**Content revision data**
Content starts

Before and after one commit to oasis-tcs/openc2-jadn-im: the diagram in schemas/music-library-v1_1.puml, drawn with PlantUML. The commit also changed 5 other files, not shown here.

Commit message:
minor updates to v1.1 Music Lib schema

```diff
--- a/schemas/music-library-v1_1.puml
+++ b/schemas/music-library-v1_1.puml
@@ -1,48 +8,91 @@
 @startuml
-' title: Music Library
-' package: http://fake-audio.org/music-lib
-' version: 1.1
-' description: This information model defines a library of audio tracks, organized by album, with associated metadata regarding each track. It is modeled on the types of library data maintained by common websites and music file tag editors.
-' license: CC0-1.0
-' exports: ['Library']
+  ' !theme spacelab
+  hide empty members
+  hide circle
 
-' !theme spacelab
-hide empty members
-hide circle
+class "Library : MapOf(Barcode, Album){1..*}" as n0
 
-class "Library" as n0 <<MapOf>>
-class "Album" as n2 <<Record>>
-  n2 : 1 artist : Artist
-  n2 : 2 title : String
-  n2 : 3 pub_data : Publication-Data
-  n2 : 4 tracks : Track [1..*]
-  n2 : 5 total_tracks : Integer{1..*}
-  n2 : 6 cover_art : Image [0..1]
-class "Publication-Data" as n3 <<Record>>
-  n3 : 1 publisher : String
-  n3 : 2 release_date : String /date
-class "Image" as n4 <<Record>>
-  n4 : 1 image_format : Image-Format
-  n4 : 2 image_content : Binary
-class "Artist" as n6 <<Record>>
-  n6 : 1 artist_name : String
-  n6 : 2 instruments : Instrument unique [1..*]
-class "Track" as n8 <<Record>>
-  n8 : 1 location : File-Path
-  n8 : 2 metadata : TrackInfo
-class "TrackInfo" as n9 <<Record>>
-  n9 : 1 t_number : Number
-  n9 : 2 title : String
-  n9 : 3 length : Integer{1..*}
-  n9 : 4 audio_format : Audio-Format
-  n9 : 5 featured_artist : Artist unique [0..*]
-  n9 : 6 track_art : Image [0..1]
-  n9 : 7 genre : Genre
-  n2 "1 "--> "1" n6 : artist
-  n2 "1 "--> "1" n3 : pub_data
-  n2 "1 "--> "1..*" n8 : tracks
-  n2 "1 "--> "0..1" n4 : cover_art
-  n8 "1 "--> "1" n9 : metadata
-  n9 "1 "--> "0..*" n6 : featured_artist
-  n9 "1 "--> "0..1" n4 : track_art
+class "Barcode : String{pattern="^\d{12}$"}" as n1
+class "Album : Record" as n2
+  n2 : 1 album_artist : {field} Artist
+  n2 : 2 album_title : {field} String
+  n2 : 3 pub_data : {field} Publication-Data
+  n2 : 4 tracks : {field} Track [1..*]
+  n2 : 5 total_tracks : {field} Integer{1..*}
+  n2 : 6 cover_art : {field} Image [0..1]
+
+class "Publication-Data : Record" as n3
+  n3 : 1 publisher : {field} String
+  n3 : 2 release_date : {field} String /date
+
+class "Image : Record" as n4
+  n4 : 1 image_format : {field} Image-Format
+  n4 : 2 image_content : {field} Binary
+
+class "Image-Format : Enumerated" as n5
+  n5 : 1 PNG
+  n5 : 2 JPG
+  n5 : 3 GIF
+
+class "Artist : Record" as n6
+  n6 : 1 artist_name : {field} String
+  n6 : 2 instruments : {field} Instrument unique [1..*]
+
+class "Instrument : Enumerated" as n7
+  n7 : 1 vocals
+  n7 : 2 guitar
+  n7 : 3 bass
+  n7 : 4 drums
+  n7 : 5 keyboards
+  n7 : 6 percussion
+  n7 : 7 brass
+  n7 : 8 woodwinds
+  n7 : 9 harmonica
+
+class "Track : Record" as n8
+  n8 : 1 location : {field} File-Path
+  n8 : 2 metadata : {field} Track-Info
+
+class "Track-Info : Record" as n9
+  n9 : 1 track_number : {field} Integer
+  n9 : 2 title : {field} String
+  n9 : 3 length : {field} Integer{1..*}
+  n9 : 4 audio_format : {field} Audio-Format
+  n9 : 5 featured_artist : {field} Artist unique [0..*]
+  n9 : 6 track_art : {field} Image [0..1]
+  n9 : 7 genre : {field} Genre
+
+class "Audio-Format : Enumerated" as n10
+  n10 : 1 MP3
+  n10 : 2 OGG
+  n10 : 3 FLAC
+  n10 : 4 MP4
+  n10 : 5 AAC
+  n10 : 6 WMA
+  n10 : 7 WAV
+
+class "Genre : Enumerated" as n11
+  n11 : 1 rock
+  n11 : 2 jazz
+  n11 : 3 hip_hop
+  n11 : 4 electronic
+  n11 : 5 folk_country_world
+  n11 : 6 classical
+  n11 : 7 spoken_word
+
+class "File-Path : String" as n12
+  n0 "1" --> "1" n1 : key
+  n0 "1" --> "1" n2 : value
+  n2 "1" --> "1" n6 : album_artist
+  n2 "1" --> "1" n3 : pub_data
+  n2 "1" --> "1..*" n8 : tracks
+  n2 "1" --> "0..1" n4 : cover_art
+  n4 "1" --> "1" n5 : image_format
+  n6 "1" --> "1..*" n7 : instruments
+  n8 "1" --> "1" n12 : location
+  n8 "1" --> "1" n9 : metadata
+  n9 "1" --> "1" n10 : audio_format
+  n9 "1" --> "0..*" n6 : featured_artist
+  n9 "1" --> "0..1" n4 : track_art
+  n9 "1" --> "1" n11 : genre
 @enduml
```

Content ends

**What you are asked to do**
Give back every line of the data above exactly as written.

**Task answer**
Before and after one commit to oasis-tcs/openc2-jadn-im: the diagram in schemas/music-library-v1_1.puml, drawn with PlantUML. The commit also changed 5 other files, not shown here.

Commit message:
minor updates to v1.1 Music Lib schema

```diff
--- a/schemas/music-library-v1_1.puml
+++ b/schemas/music-library-v1_1.puml
@@ -1,48 +8,91 @@
 @startuml
-' title: Music Library
-' package: http://fake-audio.org/music-lib
-' version: 1.1
-' description: This information model defines a library of audio tracks, organized by album, with associated metadata regarding each track. It is modeled on the types of library data maintained by common websites and music file tag editors.
-' license: CC0-1.0
-' exports: ['Library']
+  ' !theme spacelab
+  hide empty members
+  hide circle
 
-' !theme spacelab
-hide empty members
-hide circle
+class "Library : MapOf(Barcode, Album){1..*}" as n0
 
-class "Library" as n0 <<MapOf>>
-class "Album" as n2 <<Record>>
-  n2 : 1 artist : Artist
-  n2 : 2 title : String
-  n2 : 3 pub_data : Publication-Data
-  n2 : 4 tracks : Track [1..*]
-  n2 : 5 total_tracks : Integer{1..*}
-  n2 : 6 cover_art : Image [0..1]
-class "Publication-Data" as n3 <<Record>>
-  n3 : 1 publisher : String
-  n3 : 2 release_date : String /date
-class "Image" as n4 <<Record>>
-  n4 : 1 image_format : Image-Format
-  n4 : 2 image_content : Binary
-class "Artist" as n6 <<Record>>
-  n6 : 1 artist_name : String
-  n6 : 2 instruments : Instrument unique [1..*]
-class "Track" as n8 <<Record>>
-  n8 : 1 location : File-Path
-  n8 : 2 metadata : TrackInfo
-class "TrackInfo" as n9 <<Record>>
-  n9 : 1 t_number : Number
-  n9 : 2 title : String
-  n9 : 3 length : Integer{1..*}
-  n9 : 4 audio_format : Audio-Format
-  n9 : 5 featured_artist : Artist unique [0..*]
-  n9 : 6 track_art : Image [0..1]
-  n9 : 7 genre : Genre
-  n2 "1 "--> "1" n6 : artist
-  n2 "1 "--> "1" n3 : pub_data
-  n2 "1 "--> "1..*" n8 : tracks
-  n2 "1 "--> "0..1" n4 : cover_art
-  n8 "1 "--> "1" n9 : metadata
-  n9 "1 "--> "0..*" n6 : featured_artist
-  n9 "1 "--> "0..1" n4 : track_art
+class "Barcode : String{pattern="^\d{12}$"}" as n1
+class "Album : Record" as n2
+  n2 : 1 album_artist : {field} Artist
+  n2 : 2 album_title : {field} String
+  n2 : 3 pub_data : {field} Publication-Data
+  n2 : 4 tracks : {field} Track [1..*]
+  n2 : 5 total_tracks : {field} Integer{1..*}
+  n2 : 6 cover_art : {field} Image [0..1]
+
+class "Publication-Data : Record" as n3
+  n3 : 1 publisher : {field} String
+  n3 : 2 release_date : {field} String /date
+
+class "Image : Record" as n4
+  n4 : 1 image_format : {field} Image-Format
+  n4 : 2 image_content : {field} Binary
+
+class "Image-Format : Enumerated" as n5
+  n5 : 1 PNG
+  n5 : 2 JPG
+  n5 : 3 GIF
+
+class "Artist : Record" as n6
+  n6 : 1 artist_name : {field} String
+  n6 : 2 instruments : {field} Instrument unique [1..*]
+
+class "Instrument : Enumerated" as n7
+  n7 : 1 vocals
+  n7 : 2 guitar
+  n7 : 3 bass
+  n7 : 4 drums
+  n7 : 5 keyboards
+  n7 : 6 percussion
+  n7 : 7 brass
+  n7 : 8 woodwinds
+  n7 : 9 harmonica
+
+class "Track : Record" as n8
+  n8 : 1 location : {field} File-Path
+  n8 : 2 metadata : {field} Track-Info
+
+class "Track-Info : Record" as n9
+  n9 : 1 track_number : {field} Integer
+  n9 : 2 title : {field} String
+  n9 : 3 length : {field} Integer{1..*}
+  n9 : 4 audio_format : {field} Audio-Format
+  n9 : 5 featured_artist : {field} Artist unique [0..*]
+  n9 : 6 track_art : {field} Image [0..1]
+  n9 : 7 genre : {field} Genre
+
+class "Audio-Format : Enumerated" as n10
+  n10 : 1 MP3
+  n10 : 2 OGG
+  n10 : 3 FLAC
+  n10 : 4 MP4
+  n10 : 5 AAC
+  n10 : 6 WMA
+  n10 : 7 WAV
+
+class "Genre : Enumerated" as n11
+  n11 : 1 rock
+  n11 : 2 jazz
+  n11 : 3 hip_hop
+  n11 : 4 electronic
+  n11 : 5 folk_country_world
+  n11 : 6 classical
+  n11 : 7 spoken_word
+
+class "File-Path : String" as n12
+  n0 "1" --> "1" n1 : key
+  n0 "1" --> "1" n2 : value
+  n2 "1" --> "1" n6 : album_artist
+  n2 "1" --> "1" n3 : pub_data
+  n2 "1" --> "1..*" n8 : tracks
+  n2 "1" --> "0..1" n4 : cover_art
+  n4 "1" --> "1" n5 : image_format
+  n6 "1" --> "1..*" n7 : instruments
+  n8 "1" --> "1" n12 : location
+  n8 "1" --> "1" n9 : metadata
+  n9 "1" --> "1" n10 : audio_format
+  n9 "1" --> "0..*" n6 : featured_artist
+  n9 "1" --> "0..1" n4 : track_art
+  n9 "1" --> "1" n11 : genre
 @enduml
```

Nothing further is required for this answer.